● **Required action**:
Take every line from the material that has the word "Gateway" in it.
··· Given records
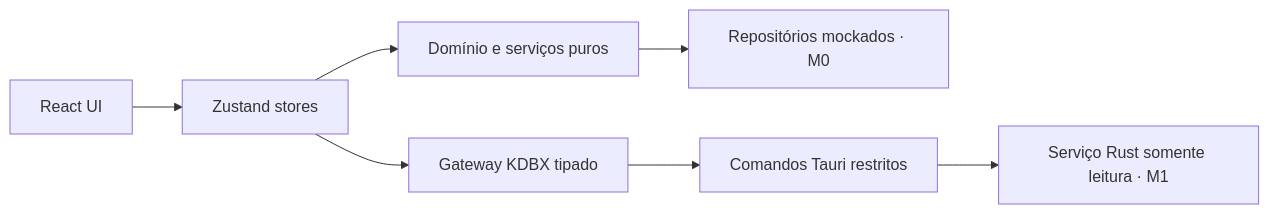
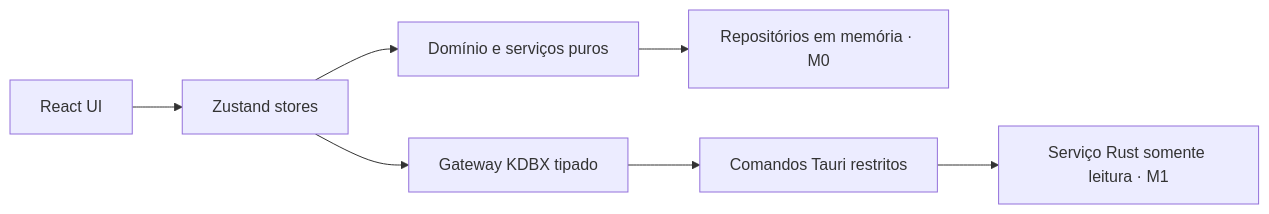
The diagram in README.md (johnnymeunome/MyVault), drawn with Mermaid before and after one commit. The commit also changed other lines of this file and 8 other files, not shown here.

````diff
--- a/README.md
+++ b/README.md
@@ -214,9 +175,9 @@
 ```mermaid
 flowchart LR
     UI["React UI"] --> Store["Zustand stores"]
     Store --> Domain["Domínio e serviços puros"]
-    Domain --> Mock["Repositórios mockados · M0"]
+    Domain --> Mock["Repositórios em memória · M0"]
     Store --> Gateway["Gateway KDBX tipado"]
     Gateway --> Bridge["Comandos Tauri restritos"]
     Bridge --> Core["Serviço Rust somente leitura · M1"]
 ```
````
······
● **Answer space**:
     Store --> Gateway["Gateway KDBX tipado"]
     Gateway --> Bridge["Comandos Tauri restritos"]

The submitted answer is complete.